    The CME publishes new position hedge ratio and charting price ratio guidance for each CBOT Treasury Contract Expiry according to the cheapest-to-deliver ( in this case for the Sept 12 contracts ).


    Charting the CBOT 10 Year Note versus 30 Year Bond Spread:


    Charting the CBOT 10 Year Note versus 30 Year Bond Exchange Spread Intraday:


    And this is what the CBOT 10 Year Note versus 30 Year Bond Exchange Spread Order Book looked like during the 10:00 am highs for previous chart:

  7. londonkid


    Thank you for making an intelligent and informed post. I didn't realise the margins on spreads were that much lower. Could you add a bit more colour to the bottom chart which charts 4 instruments, could you explain what you see and where they may be opps?

    Thanks again. Good trading.


  8. I wish CTS let you chart treasury spreads. They have NOB, BOB, etc charts, but they are useless as they always reset to zero. Maybe they will work on adding more flexibility to their charting as you can only chart the obvious spreads. If CTS had customizable charts, I wouldn't think of switching when the time comes, but I'm looking at my options for now.
  9. bone

    bone ET Sponsor

    It means that if you have multiple products that are very highly statistically correlated to each other, that cointegration presents opportunities for 'lead-lag' arbitrage. Many very developed and complex traders will use these relationships as highly effective and reliable entry signal indicators. In other words, if RBOB Gasoline is just sitting there and the S&P 500 is rallying hard - it would behoove you to step out and lift an RBOB offer quick like a bunny.
  10. bone

    bone ET Sponsor

    You can indeed customize the CTS charting studies - I have a few clients who have modified CTS to use my proprietary study which I designed for spreads.
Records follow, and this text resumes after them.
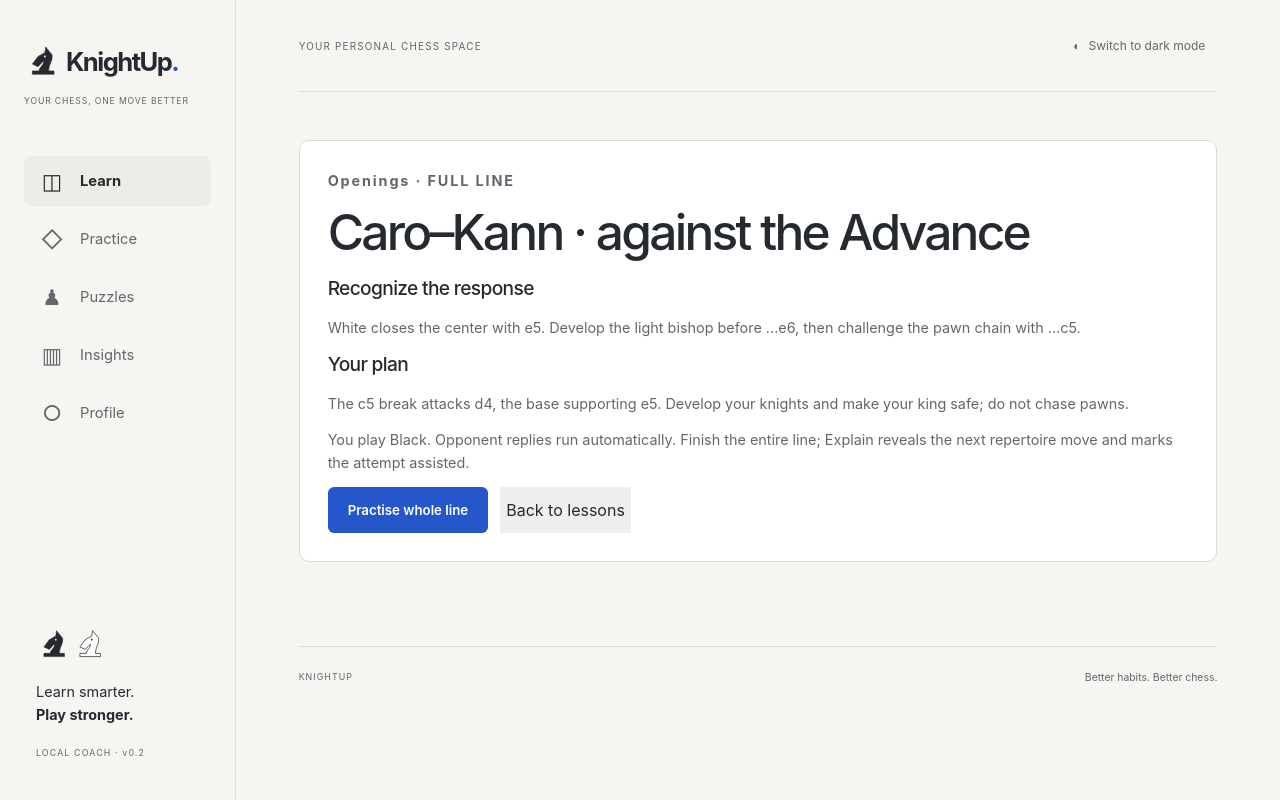
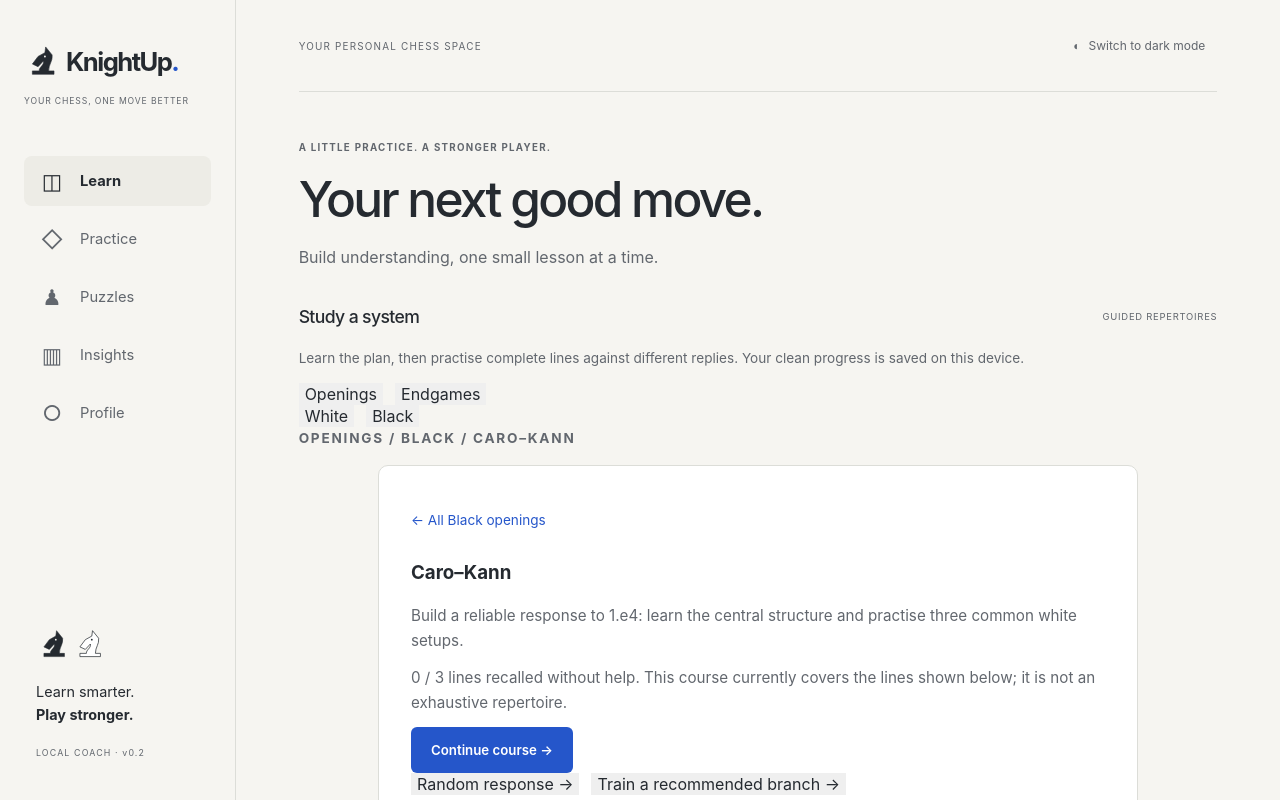
Before and after one commit to nfloser/knightup, a React (Vite) app: page / in a window 1280 px wide. Both pictures are taken after a click on the button 447 px from the left and 535 px from the top of the page. Shown: the top 800 px of the page. Built offline with nearby package versions, Linux system fonts and the light colour scheme.

Commit message:
feat: organize opening courses (src/SequenceSession.tsx)

```diff
--- a/src/SequenceSession.tsx
+++ b/src/SequenceSession.tsx
@@ -14,70 +14,221 @@ export function SequenceLibrary({
 }: {
   onStart: (s: Sequence) => void;
 }) {
-  const [category, setCategory] = useState("Openings"),
-    [training, setTraining] = useState(emptyTraining);
+  const [training, setTraining] = useState(emptyTraining);
+  const [section, setSection] = useState<"Openings" | "Endgames">("Openings");
+  const [color, setColor] = useState<"w" | "b">(() =>
+    sessionStorage.getItem("knightup-course-color") === "w" ? "w" : "b",
+  );
+  const [course, setCourse] = useState<string | null>(() =>
+    sessionStorage.getItem("knightup-course"),
+  );
+  const [error, setError] = useState("");
   useEffect(() => {
-    void loadTraining()
-      .then(setTraining)
-      .catch(() => {});
+    let active = true;
+    loadTraining()
+      .then((value) => {
+        if (active) setTraining(value);
+      })
+      .catch(() => {
+        if (active) setError("Could not load course progress.");
+      });
+    return () => {
+      active = false;
+    };
   }, []);
-  const pool = sequences.filter((s) => s.category === category);
-  const adaptive = () => {
-    const ordered = [...pool].sort((a, b) => {
-      const ar = training.records[`course:sequence-${a.id}`],
-        br = training.records[`course:sequence-${b.id}`];
-      const priority = (r: typeof ar) => (!r ? 1 : r.due <= Date.now() ? 0 : 2);
-      return priority(ar) - priority(br) || (ar?.box ?? 0) - (br?.box ?? 0);
-    });
-    if (ordered[0]) onStart(ordered[0]);
-  };
+  const groups = [
+    {
+      id: "caro",
+      title: "Caro–Kann",
+      color: "b",
+      ids: ["caro-advance", "caro-exchange", "caro-classical"],
+      description:
+        "Build a reliable response to 1.e4: learn the central structure and practise three common white setups.",
+    },
+    {
+      id: "slav",
+      title: "Slav Defence",
+      color: "b",
+      ids: ["slav-exchange"],
+      description:
+        "Start a repertoire against 1.d4 with the Exchange variation.",
+    },
+    {
+      id: "vienna",
+      title: "Vienna Game",
+      color: "w",
+      ids: ["vienna-natural", "vienna-falkbeer"],
+      description:
+        "Learn a developing setup and practise two common black replies.",
+    },
+  ];
+  const selected = groups.find((g) => g.id === course);
+  const lessons = selected
+    ? selected.ids
+        .map((id) => sequences.find((s) => s.id === id))
+        .filter((s): s is Sequence => !!s)
+    : [];
+  const solved = (s: Sequence) =>
+    training.records[`course:sequence-${s.id}`]?.firstSolvedAt !== undefined;
+  const next = lessons.find((s) => !solved(s)) ?? lessons[0];
   return (
     <section className="academy">
-      <h2>Play the whole plan</h2>
+      <div className="section-heading">
+        <h2>Study a system</h2>
+        <span>GUIDED REPERTOIRES</span>
+      </div>
       <p>
-        React to the opponent, then carry the idea through a complete training
-        line. These are repertoire choices, not the only good moves.
+        Learn the plan, then practise complete lines against different replies.
+        Your clean progress is saved on this device.
       </p>
-      <div className="actions" role="group" aria-label="Sequence categories">
-        {["Openings", "Endgames"].map((c) => (
+      {error && <p role="alert">{error}</p>}
+      <div className="actions" role="group" aria-label="Study categories">
+        {(["Openings", "Endgames"] as const).map((item) => (
           <button
-            key={c}
-            aria-pressed={category === c}
-            onClick={() => setCategory(c)}
+            key={item}
+            aria-pressed={section === item}
+            onClick={() => {
+              setSection(item);
+              setCourse(null);
+            }}
           >
-            {c}
+            {item}
           </button>
         ))}
+      </div>
+      {section === "Openings" ? (
+        <>
+          <div className="actions" role="group" aria-label="Opening color">
+            {(["w", "b"] as const).map((side) => (
+              <button
+                key={side}
+                aria-pressed={color === side}
+                onClick={() => {
+                  setColor(side);
+                  setCourse(null);
+                  sessionStorage.setItem("knightup-course-color", side);
+                  sessionStorage.removeItem("knightup-course");
+                }}
+              >
+                {side === "w" ? "White" : "Black"}
+              </button>
+            ))}
+          </div>
+          <p className="eyebrow">
+            OPENINGS / {color === "w" ? "WHITE" : "BLACK"}
+            {selected ? ` / ${selected.title.toUpperCase()}` : ""}
+          </p>
+          {!selected ? (
+            <div className="course-grid">
+              {groups
+                .filter((g) => g.color === color)
+                .map((g) => (
+                  <button
+                    className="course-card"
+                    key={g.id}
+                    onClick={() => {
+                      setCourse(g.id);
+                      sessionStorage.setItem("knightup-course", g.id);
+                    }}
+                  >
+                    <h3>{g.title}</h3>
+                    <p>{g.description}</p>
+                    <span>
+                      {g.ids.length} training{" "}
+                      {g.ids.length === 1 ? "line" : "lines"} →
+                    </span>
+                  </button>
+                ))}
+            </div>
+          ) : (
+            <div className="surface course-reading">
+              <button
+                className="text-button"
+                onClick={() => {
+                  setCourse(null);
+                  sessionStorage.removeItem("knightup-course");
+                }}
+              >
+                ← All {color === "w" ? "White" : "Black"} openings
+              </button>
+              <h3>{selected.title}</h3>
+              <p>{selected.description}</p>
+              <p>
+                {lessons.filter(solved).length} / {lessons.length} lines
+                recalled without help. This course currently covers the lines
+                shown below; it is not an exhaustive repertoire.
+              </p>
+              {next && (
+                <button className="primary" onClick={() => onStart(next)}>
+                  {lessons.every(solved) ? "Review course" : "Continue course"}{" "}
+                  →
+                </button>
+              )}
+              <div className="actions">
                 <button
                   onClick={() => {
-            const pick = pool[Math.floor(Math.random() * pool.length)];
+                    const pick =
+                      lessons[Math.floor(Math.random() * lessons.length)];
                     if (pick) onStart(pick);
                   }}
                 >
                   Random response →
                 </button>
-        <button className="primary" onClick={adaptive}>
+                <button
+                  onClick={() => {
+                    const ordered = [...lessons].sort((a, b) => {
+                      const rank = (item: Sequence) => {
+                        const r =
+                          training.records[`course:sequence-${item.id}`];
+                        return !r ? 1 : r.due <= Date.now() ? 0 : 2;
+                      };
+                      return rank(a) - rank(b);
+                    });
+                    if (ordered[0]) onStart(ordered[0]);
+                  }}
+                >
                   Train a recommended branch →
                 </button>
               </div>
+              <ol className="path-list">
+                {lessons.map((s, i) => (
+                  <li key={s.id}>
+                    <button className="path-item" onClick={() => onStart(s)}>
+                      <span className={`step ${solved(s) ? "done" : ""}`}>
+                        {solved(s) ? "✓" : i + 1}
+                      </span>
+                      <span>
+                        <strong>{s.title}</strong>
+                        <small>{s.idea}</small>
+                      </span>
+                      <span aria-hidden="true">→</span>
+                    </button>
+                  </li>
+                ))}
+              </ol>
+            </div>
+          )}
+        </>
+      ) : (
         <div className="course-grid">
-        {pool.map((s) => (
-          <button className="course-card" key={s.id} onClick={() => onStart(s)}>
+          {sequences
+            .filter((s) => s.category === "Endgames")
+            .map((s) => (
+              <button
+                className="course-card"
+                key={s.id}
+                onClick={() => onStart(s)}
+              >
                 <span className="eyebrow">
-              {s.category} · {s.color === "w" ? "White" : "Black"}
+                  ENDGAMES · {s.color === "w" ? "WHITE" : "BLACK"}
                 </span>
                 <h3>{s.title}</h3>
                 <p>{s.idea}</p>
-            <span>
-              {training.records[`course:sequence-${s.id}`]?.firstSolvedAt !==
-              undefined
-                ? "Mastered · review"
-                : "Learn this line"}{" "}
-              →
-            </span>
+                <span>{solved(s) ? "Review" : "Practise"} →</span>
               </button>
             ))}
         </div>
+      )}
     </section>
   );
 }
```
Lines whose indentation alone changed are shown as unchanged.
What you need to realize is that the CBOT Exchange Interest Rate Spreads do in fact always reset to zero every day. It is an idiosyncracy from the floor broker days, as they always quoted the yield curve for clients and to other floor traders as net change for the day. You will notice upon closer inspection that the 360 minute NoB chart is not the ICS chart. But if you take that 360 minute NoB chart and make the intervals the same as the ICS chart, the curve shape for a particular day in isolation will look identical but the scaling will be different.

    The real point I am trying to make is that you cannot use the CBOT exchange spread charts for Treasuries ( ICS ) for long term charting. You have to use a charting package sythetic combination, like the 360 minute NoB chart I had posted. This is a quirk applicable only to the CBOT Interest Rates.

    I have used CTS in the past and I personally think that it is OK. I have lots of clients who use CTS. The primary reason I use TT Pro for myself is that I trade multiple accounts.
    #10     Jun 14, 2012